Change detection outputs:
============

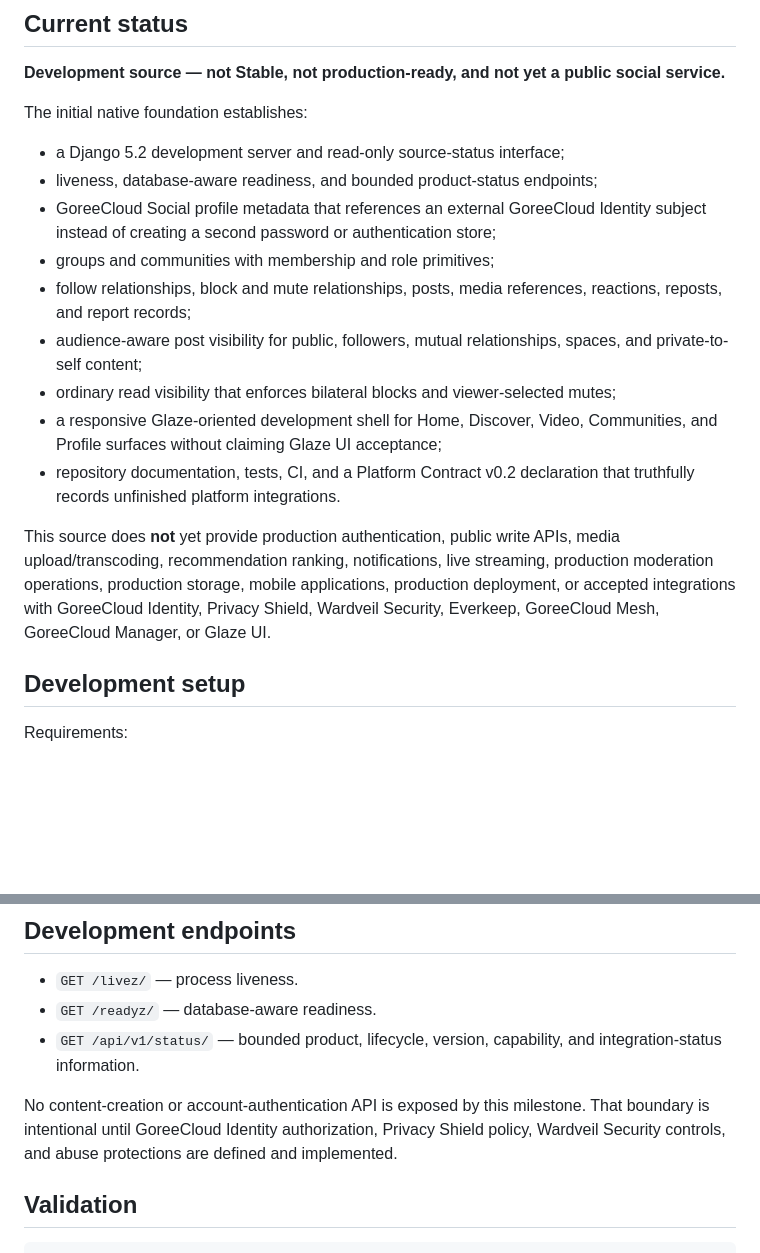
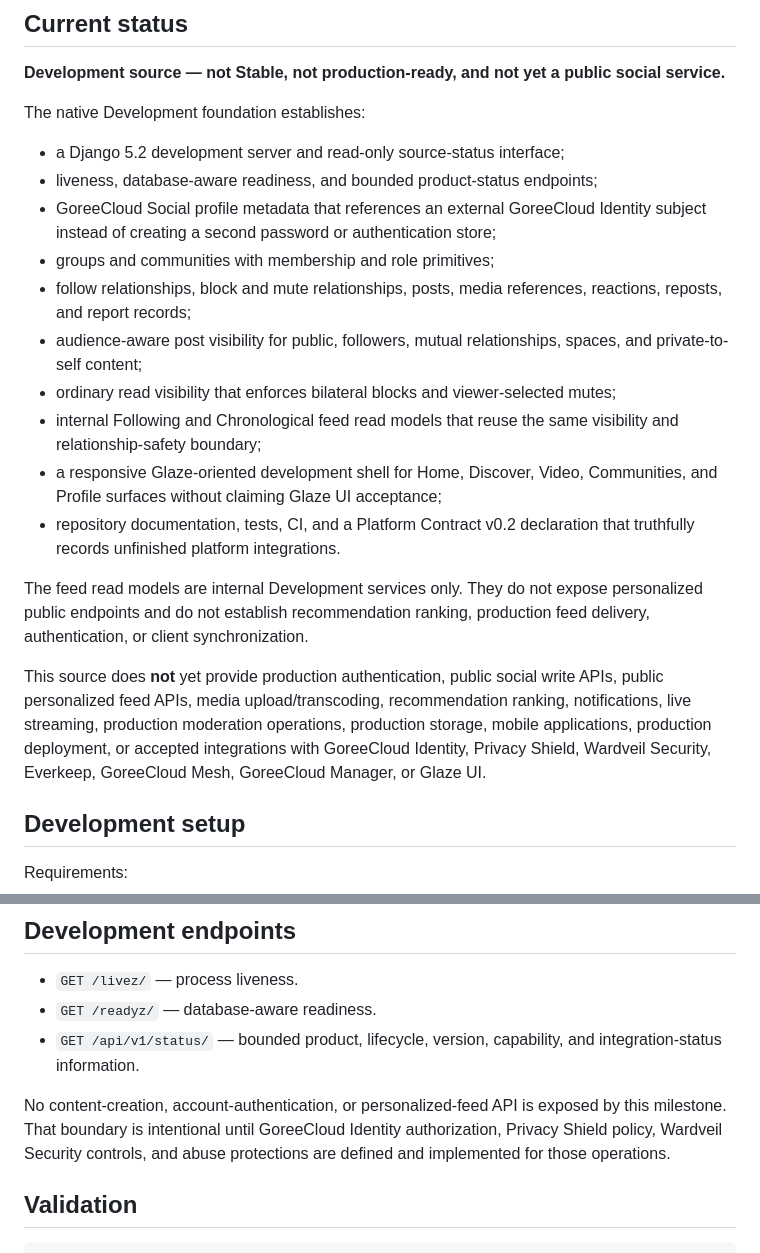
Before and after one commit to GoreeCloud/goreecloud-social, a Markdown page: README.md, 2 parts joined by grey strips. Rendered like a GitHub page; blank space fills up the shorter version.

Commit message:
Document Social feed-read milestone

```diff
--- a/README.md
+++ b/README.md
@@ -6,7 +6,7 @@ GoreeCloud Social is the in-development, first-party GoreeCloud social platform
 
 **Development source — not Stable, not production-ready, and not yet a public social service.**
 
-The initial native foundation establishes:
+The native Development foundation establishes:
 
 - a Django 5.2 development server and read-only source-status interface;
 - liveness, database-aware readiness, and bounded product-status endpoints;
@@ -15,10 +15,13 @@ The initial native foundation establishes:
 - follow relationships, block and mute relationships, posts, media references, reactions, reposts, and report records;
 - audience-aware post visibility for public, followers, mutual relationships, spaces, and private-to-self content;
 - ordinary read visibility that enforces bilateral blocks and viewer-selected mutes;
+- internal Following and Chronological feed read models that reuse the same visibility and relationship-safety boundary;
 - a responsive Glaze-oriented development shell for Home, Discover, Video, Communities, and Profile surfaces without claiming Glaze UI acceptance;
 - repository documentation, tests, CI, and a Platform Contract v0.2 declaration that truthfully records unfinished platform integrations.
 
-This source does **not** yet provide production authentication, public write APIs, media upload/transcoding, recommendation ranking, notifications, live streaming, production moderation operations, production storage, mobile applications, production deployment, or accepted integrations with GoreeCloud Identity, Privacy Shield, Wardveil Security, Everkeep, GoreeCloud Mesh, GoreeCloud Manager, or Glaze UI.
+The feed read models are internal Development services only. They do not expose personalized public endpoints and do not establish recommendation ranking, production feed delivery, authentication, or client synchronization.
+
+This source does **not** yet provide production authentication, public social write APIs, public personalized feed APIs, media upload/transcoding, recommendation ranking, notifications, live streaming, production moderation operations, production storage, mobile applications, production deployment, or accepted integrations with GoreeCloud Identity, Privacy Shield, Wardveil Security, Everkeep, GoreeCloud Mesh, GoreeCloud Manager, or Glaze UI.
 
 ## Development setup
 
@@ -47,7 +50,7 @@ Then open `http://127.0.0.1:8000/`.
 - `GET /readyz/` — database-aware readiness.
 - `GET /api/v1/status/` — bounded product, lifecycle, version, capability, and integration-status information.
 
-No content-creation or account-authentication API is exposed by this milestone. That boundary is intentional until GoreeCloud Identity authorization, Privacy Shield policy, Wardveil Security controls, and abuse protections are defined and implemented.
+No content-creation, account-authentication, or personalized-feed API is exposed by this milestone. That boundary is intentional until GoreeCloud Identity authorization, Privacy Shield policy, Wardveil Security controls, and abuse protections are defined and implemented for those operations.
 
 ## Validation
 
```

============

The answer must be a single number: the count of lines above that contain the word "aware".

* _COMPLETED EXERCISE_
3